3: The stock market discounts all news Also known as “the efficient market theory,” there are three flaws to this idea of a level playing field. The first presumes that all companies are completely transparent and all information is universally available. The second presumes that this information is universally understandable. The third is that investors will always act in their own best interest.
(Now things get interesting: While the first tenet is technical in nature, relating to the time it takes for the market to uptake ideas, and the oscillating reactions to that uptake, the second two are really philosophical, relating to our presumed intelligence and sanity. But with item 4, Dow et al. resume contemplating empirical data.)
4: Stock market averages must confirm each other Back in Chuck Dow’s time, our buying population had spread from coast to coast. Industrial centers were cropping up all over the darn place, and raw materials were even further astray.
It was all well and good to set up a saddler in St. Louis. If you want to make money, you have to be able to get cowhide at a decent price from Montana and then profitably ship your saddles to riders in Philadelphia.
So the gist of this rule is that an increase in manufacturing isn’t a trend until it is confirmed by an increase in shipping. The same holds true in inverse: It ain’t a genuine bite-you-where-it-hurts bear market until the steam ships stay in port and the railroads stop rolling.
5: Trends are confirmed by volumeThis one’s easy: Trends aren’t hiccoughs, twitches or momentary indigestion. They require the full force and faith of millions of investors putting their money where it matters.
6: Trends exist until definitive signals prove that they have ended Finally, Dow lived in an era where science was remaking the world. Because he trusted the tangible over the ephemeral, he tried to link the concept of physical momentum to the psychology of crowd behavior. To wit: “A market in motion tends to remain in motion.”
So What Happens Now?
Let’s set rules 2 and 3 aside for a moment.
They are, as I said, more philosophy than science, and depend on a certain level of rationality and honesty that is in short supply these days.
I think that we can all agree that the requirements of rules 1 and 5 for a genuine bear trend have been satisfied beyond a shadow of doubt.
The question at hand is: “What happens now?”
Will Washington suddenly uncover some unfound well of competence, and drag our collective behinds back from the brink? Or are we about to tip into another yearlong round of bloody sell offs?
Bad News and Worse
I could point out the worst GDP reading in a quarter century (except I think I already have several times over the past few weeks). I could read you chapter and verse on current unemployment (7.2% according to the government, already cresting 12% according to some more “inclusive” calculations).
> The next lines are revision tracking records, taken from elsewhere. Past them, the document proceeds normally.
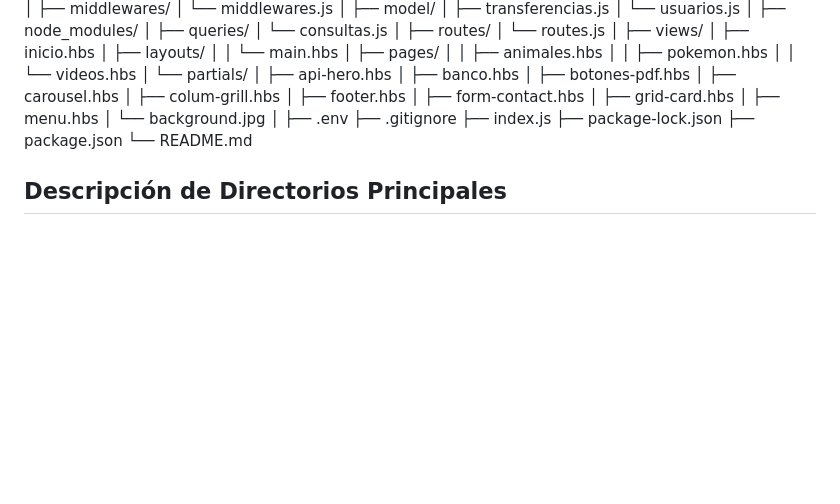
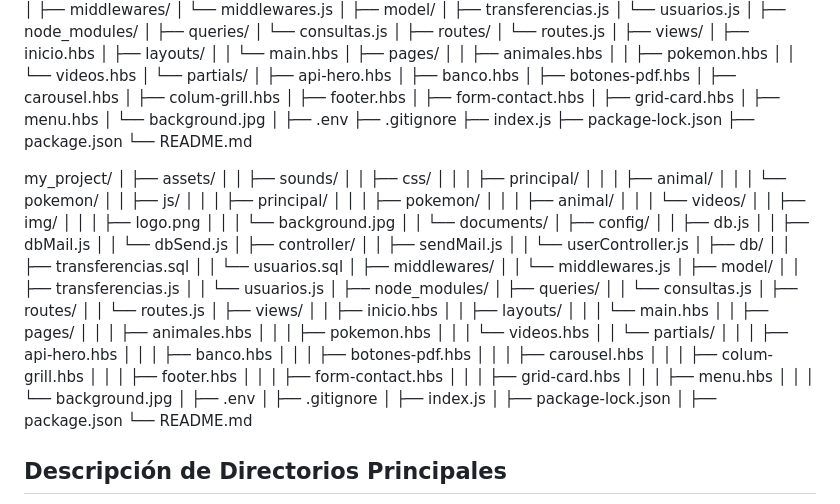
Before and after one commit to jviera100/m7d30banco, a Markdown page: README.md, the part around the change. Rendered like a GitHub page; blank space fills up the shorter version.

```diff
--- a/README.md
+++ b/README.md
@@ -110,6 +110,69 @@ my_project/
 
 my_project/ │ ├── assets/ │ ├── sounds/ │ ├── css/ │ │ ├── principal/ │ │ ├── animal/ │ │ └── pokemon/ │ ├── js/ │ │ ├── principal/ │ │ ├── pokemon/ │ │ ├── animal/ │ │ └── videos/ │ ├── img/ │ │ ├── logo.png │ │ └── background.jpg │ └── documents/ │ ├── config/ │ ├── db.js │ ├── dbMail.js │ └── dbSend.js │ ├── controller/ │ ├── sendMail.js │ └── userController.js │ ├── db/ │ ├── transferencias.sql │ └── usuarios.sql │ ├── middlewares/ │ └── middlewares.js │ ├── model/ │ ├── transferencias.js │ └── usuarios.js │ ├── node_modules/ │ ├── queries/ │ └── consultas.js │ ├── routes/ │ └── routes.js │ ├── views/ │ ├── inicio.hbs │ ├── layouts/ │ │ └── main.hbs │ ├── pages/ │ │ ├── animales.hbs │ │ ├── pokemon.hbs │ │ └── videos.hbs │ └── partials/ │ ├── api-hero.hbs │ ├── banco.hbs │ ├── botones-pdf.hbs │ ├── carousel.hbs │ ├── colum-grill.hbs │ ├── footer.hbs │ ├── form-contact.hbs │ ├── grid-card.hbs │ ├── menu.hbs │ └── background.jpg │ ├── .env ├── .gitignore ├── index.js ├── package-lock.json ├── package.json └── README.md
 
+my_project/
+│ ├── assets/
+│ │ ├── sounds/
+│ │ ├── css/
+│ │ │ ├── principal/
+│ │ │ ├── animal/
+│ │ │ └── pokemon/
+│ │ ├── js/
+│ │ │ ├── principal/
+│ │ │ ├── pokemon/
+│ │ │ ├── animal/
+│ │ │ └── videos/
+│ │ ├── img/
+│ │ │ ├── logo.png
+│ │ │ └── background.jpg
+│ │ └── documents/
+│ ├── config/
+│ │ ├── db.js
+│ │ ├── dbMail.js
+│ │ └── dbSend.js
+│ ├── controller/
+│ │ ├── sendMail.js
+│ │ └── userController.js
+│ ├── db/
+│ │ ├── transferencias.sql
+│ │ └── usuarios.sql
+│ ├── middlewares/
+│ │ └── middlewares.js
+│ ├── model/
+│ │ ├── transferencias.js
+│ │ └── usuarios.js
+│ ├── node_modules/
+│ ├── queries/
+│ │ └── consultas.js
+│ ├── routes/
+│ │ └── routes.js
+│ ├── views/
+│ │ ├── inicio.hbs
+│ │ ├── layouts/
+│ │ │ └── main.hbs
+│ │ ├── pages/
+│ │ │ ├── animales.hbs
+│ │ │ ├── pokemon.hbs
+│ │ │ └── videos.hbs
+│ │ └── partials/
+│ │ │ ├── api-hero.hbs
+│ │ │ ├── banco.hbs
+│ │ │ ├── botones-pdf.hbs
+│ │ │ ├── carousel.hbs
+│ │ │ ├── colum-grill.hbs
+│ │ │ ├── footer.hbs
+│ │ │ ├── form-contact.hbs
+│ │ │ ├── grid-card.hbs
+│ │ │ ├── menu.hbs
+│ │ │ └── background.jpg
+│ ├── .env
+│ ├── .gitignore
+│ ├── index.js
+│ ├── package-lock.json
+│ ├── package.json
+└── README.md
+
+
 ## Descripción de Directorios Principales
 
 - **assets/**: Contiene recursos como archivos de sonido, hojas de estilo CSS, scripts JS, imágenes y documentos.
```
I could quote no less a luminary than British Prime Minister Gordon Brown, who confessed in the House of Commons that we are truly mired in a great depression akin to the 1930s. (The apparatchiks at #10 Downing Street are desperately trying to retract the statement, but I’m afraid that this particular cat is out of the bag, through the door, and out of sight down the street already.)
Or I could simply go back to Charles Dow’s tenet 4: “The Transports must confirm the Industrials.”
The Facts of the Matter
If you look at the Dow Jones Industrial Average for the past few days, you can’t help but see the fact that last Monday’s low of 7867.37 beat the previous low of 7909.03 set on Jan. 23.
If you look to the Dow Transports’ chart you can see consecutive lower lows of 2926.66 on Jan. 27 and 2865.58 on Feb. 2.
The Only Sane Solution
The trend is already in place.
The counter-reaction is ending.
The next leg down has been signaled and confirmed.
The only protective tactic that makes any sense is to buy puts against both the Industrials and Transports
Post a Comment